On 4th October, HMRC, as a supervisor of the Money Laundering, terrorist Financing and Transfer of Funds (Information on the Payer) Regulations 2017, which came into effect on 26th June 2017, has a duty to publish details of businesses that have been penalised for not complying with the Regulations. This information refers to civil breaches of the regulations and not to criminal offences.
In September, the Eastern and Southern African AML Group (ESAAMLG), the regional FATF-style body, published a mutual evaluation report (MER) on Madagascar. This starts by saying that Madagascar is facing significant money laundering risks related to the importance of certain underlying offences (corruption, tax and customs offences) as well as the natural (natural resource trafficking) and geographical (drug trafficking) characteristics of the island. It is also said to have problems because of judicial corruption; the weakness of state institutions, especially after the 2009 political crisis, and the largely informal nature of the economy and the low banking penetration rate. It does not yet have a national AML/CFT national policy based on a national risk assessment, and implementing one is one of several priority actions recommended by the report.

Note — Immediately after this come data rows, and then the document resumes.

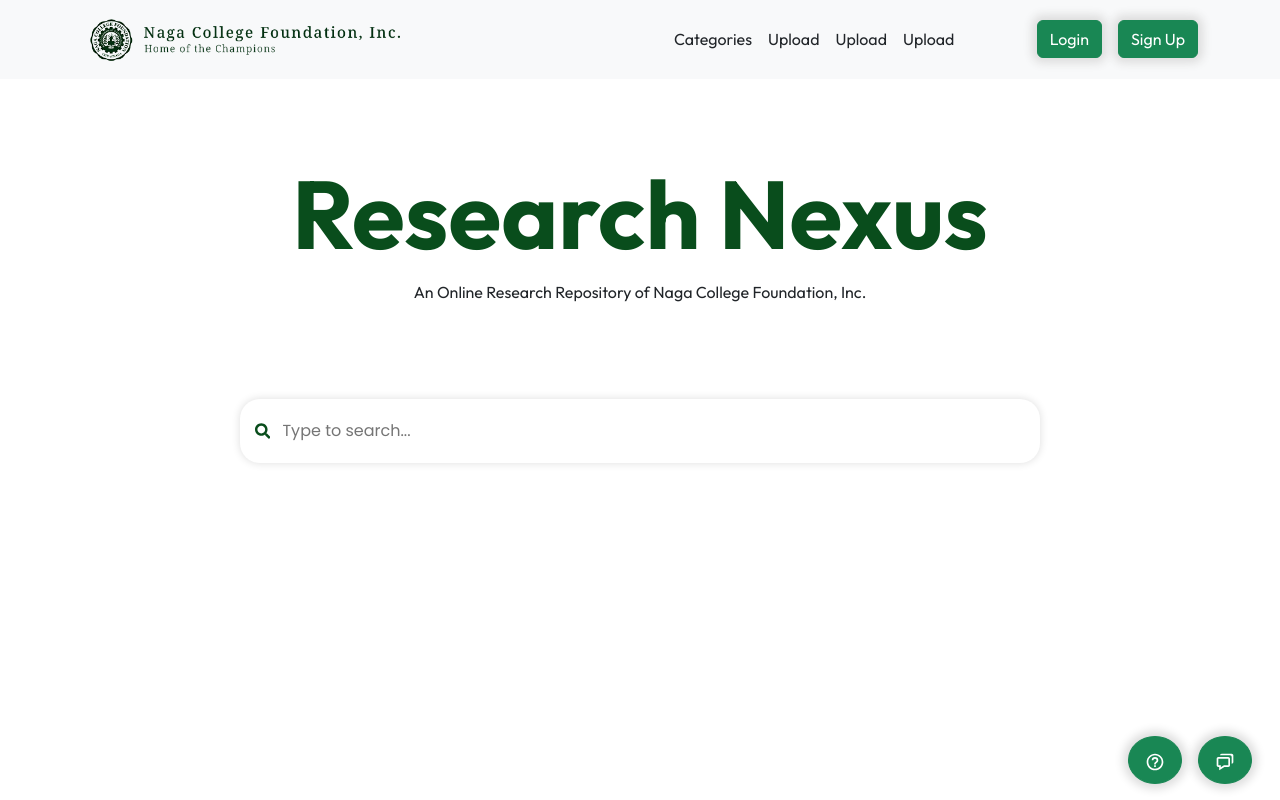
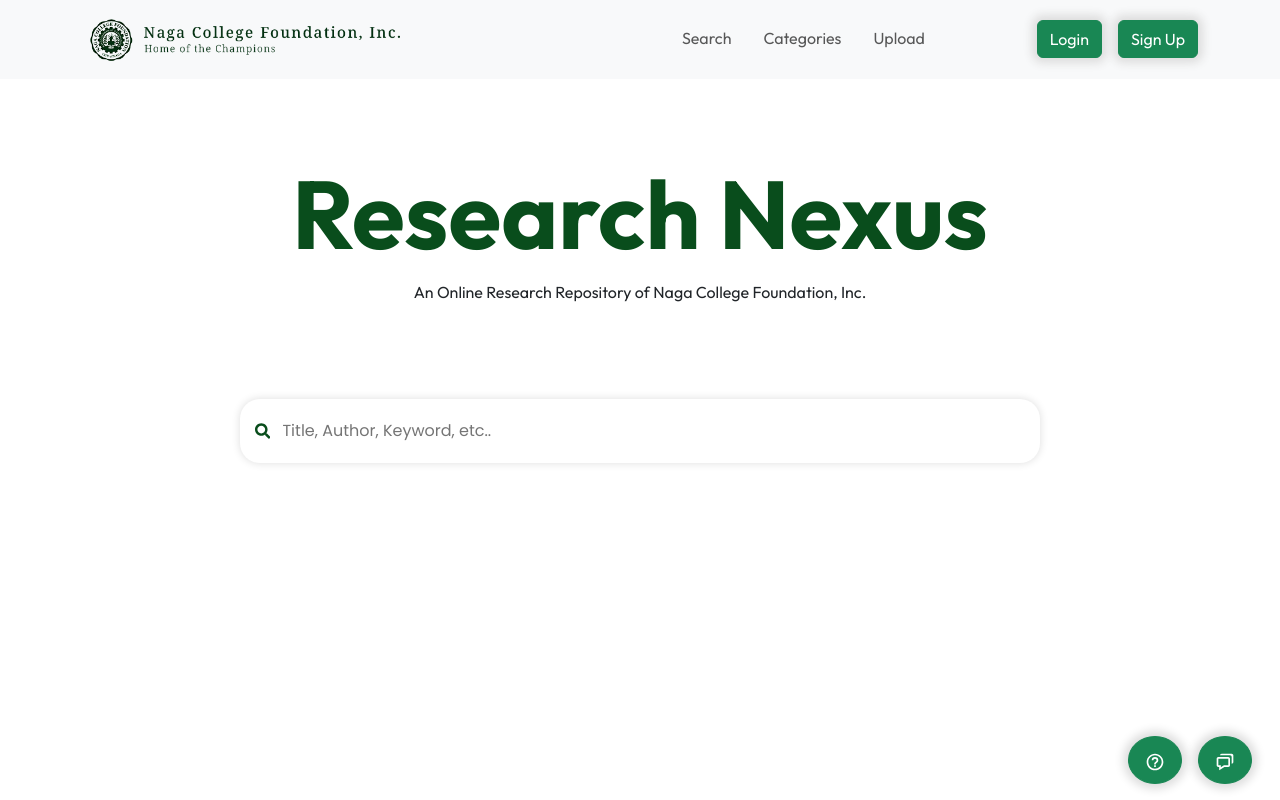
Before and after one commit to httperror505/ncfrepository-test, a React (Create React App) app: page / in a window 1280 px wide. Built offline with nearby package versions, Linux system fonts and the light colour scheme; a web font is replaced by a local one.

Commit message:
Add working navigation links

```diff
--- a/package.json
+++ b/package.json
@@ -11,6 +11,7 @@
     "fuse.js": "^7.0.0",
     "mdb-react-ui-kit": "^7.2.0",
     "react": "^18.2.0",
+    "react-app": "^1.1.2",
     "react-bootstrap": "^2.10.1",
     "react-dom": "^18.2.0",
     "react-icons": "^5.0.1",
--- a/src/App.css
+++ b/src/App.css
@@ -34,6 +34,11 @@ html {
 
 .button-navbar:hover{
   transform: scale(1.2);
+}
+
+.active {
+  font-weight: bold;
+  text-decoration: underline;
 }
 
 /* Start of PageTitle */
--- a/src/App.js
+++ b/src/App.js
@@ -3,27 +3,44 @@ import "bootstrap/dist/css/bootstrap.min.css";
 
 import Navbar from "./components/Navbar";
 import PageTitle from "./components/PageTitle";
+import Categories from "./components/Categories";
+import Upload from "./components/Upload";
 import Footer from "./components/Footer";
 
 import { SearchBar } from "./components/SearchBar";
 import { SearchResultList } from "./components/SearchResultList";
 import { useState } from "react";
 
+
 function App() {
 
   const [results, setResults] = useState([]);
 
+  const [activeTab, setActiveTab] = useState('search'); // Declaring activeTab state
+  const [searchResults, setSearchResults] = useState([]); // Renamed results to searchResults
+
+  const changeTab = (tabName) => {
+    setActiveTab(tabName);
+  };
+
   return (
     <div className="App" id="body">
       <header id="header">
-        <Navbar />
+        <Navbar changeTab={changeTab} />
       </header>
       <main>
-        <PageTitle />
-        <div className="search-bar-container">
-        <SearchBar setResults={setResults} />
-        {results && results.length > 0 && <SearchResultList results={results} />}
-        </div>
+        {activeTab === 'search' && (
+          <>
+            <PageTitle />
+            <div className="search-bar-container">
+              <SearchBar setResults={setSearchResults} /> {/* Updated setResults to setSearchResults */}
+              {searchResults && searchResults.length > 0 && <SearchResultList results={searchResults} />} {/* Updated results to searchResults */}
+            </div>
+          </>
+        )}
+        {/* Add other tabs and their corresponding content */}
+        {activeTab === 'categories' && <Categories /> }
+        {activeTab === 'upload' && <Upload />}
         <Footer />
       </main>
     </div>
--- /dev/null
+++ b/src/components/Categories.js
@@ -0,0 +1,8 @@
+export default function Categories () {
+
+    return (
+        <div>
+            <h1>Categories</h1>
+        </div>
+    )
+}
--- a/src/components/Navbar.js
+++ b/src/components/Navbar.js
@@ -7,7 +7,7 @@ import Modal from "react-bootstrap/Modal";
 import { useState } from "react";
 import Form from "react-bootstrap/Form";
 
-function NavigationBar() {
+function NavigationBar({ changeTab }) {
   const redirectToNCF = () => {
     window.open("https://www.ncf.edu.ph/");
   };
@@ -64,25 +64,18 @@ function NavigationBar() {
           </Navbar.Brand>
           <Navbar.Toggle aria-controls="basic-navbar-nav" />
           <Navbar.Collapse id="basic-navbar-nav">
-            <Nav.Link className="ms-3">Categories</Nav.Link>
-            <Nav.Link className="ms-3">Upload</Nav.Link>
-            <Nav.Link className="ms-3">Upload</Nav.Link>
-            <Nav.Link className="ms-3">Upload</Nav.Link>
+          <Nav className="ms-3" variant="underline">
+            <Nav.Link onClick={() => changeTab('search')}>Search</Nav.Link>
+            <Nav.Link onClick={() => changeTab('categories')}>Categories</Nav.Link>
+            <Nav.Link onClick={() => changeTab('upload')}>Upload</Nav.Link>
+            {/* Add other Nav links */}
+          </Nav>
           <Nav className="ms-auto">
-              {/* Empty div to push login and sign up buttons to the right */}
             <div className="ms-auto">
-                <Button
-                  variant="success"
-                  className="me-3 button-navbar"
-                  onClick={handleShow}
-                >
+              <Button variant="success" className="me-3 button-navbar" onClick={handleShow}>
                 Login
               </Button>
-                <Button
-                  variant="success"
-                  className="button-navbar"
-                  onClick={handleShowSignup}
-                >
+              <Button variant="success" className="button-navbar" onClick={handleShowSignup}>
                 Sign Up
               </Button>
             </div>
--- a/src/components/PageTitle.js
+++ b/src/components/PageTitle.js
@@ -1,4 +1,5 @@
 import Container from "react-bootstrap/Container";
+
 
 function PageTitle() {
   return (
--- a/src/components/SearchBar.js
+++ b/src/components/SearchBar.js
@@ -31,7 +31,7 @@ function SearchBar({ setResults }) {
     <div className="input-wrapper">
       <FaSearch id="search-icon" />
       <input
-        placeholder="Type to search..."
+        placeholder="Title, Author, Keyword, etc.."
         value={input}
         onChange={(e) => handleChange(e.target.value)}
       />
--- /dev/null
+++ b/src/components/Upload.js
@@ -0,0 +1,11 @@
+export default function Categories () {
+
+    return (
+
+        <div>
+            <h1>Upload</h1>
+        </div>
+
+    )
+
+}
```
Also changed, not shown: 1 other file (tests, documents, lock files or other folders). Lines whose indentation alone changed are shown as unchanged.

In September, the Eastern and Southern African AML Group (ESAAMLG), the regional FATF-style body, published a typology report which said that smuggling has become a serious regional concern. The purpose of the report is said to be to identify and highlight the vulnerabilities that cigarette smuggling and associated predicate offences pose to the manifestation of money laundering and financing of terrorism. The report further explores the preventative measures in place, the legal frameworks and role played by Law Enforcement Agencies and FIU in the fight against the laundering of proceeds generated from cigarettes smuggling. One of the report’s conclusions is that understanding of money laundering in the region is poor to moderate. Another, understandable, conclusion is that the varying degree of the level of controls amongst countries probably leads to the countries with weaker controls being used as conduits to circumvent laws in countries with stronger controls.
On 2nd October, the Central Bank of Mauritius published a news release concerned with the mutual evaluation report (MER) from the Eastern and Southern Africa Anti-Money Laundering Group (ESAAMLG), published on 21st September. It says that the report identified areas for improvement in the Bank’s AML/CFT supervisory and regulatory framework, such as, a more documented AML/CFT risk-based framework, separation of the prudential and AML/CFT supervisory frameworks, improvements in legislation enforcement and administrative sanctions for breaches of AML/CFT compliance by licensees. It is said that Mauritius had already started addressing some of the deficiencies identified in the MER, and the news release goes on to details some of the efforts made by the country to meet current FATF standards. These include moves re beneficial ownership, banning of “shell banks” and the carrying out of a risk assessment, including money laundering and terrorism financing risk, prior to the launch or use of new products and new business practices.
The report is at –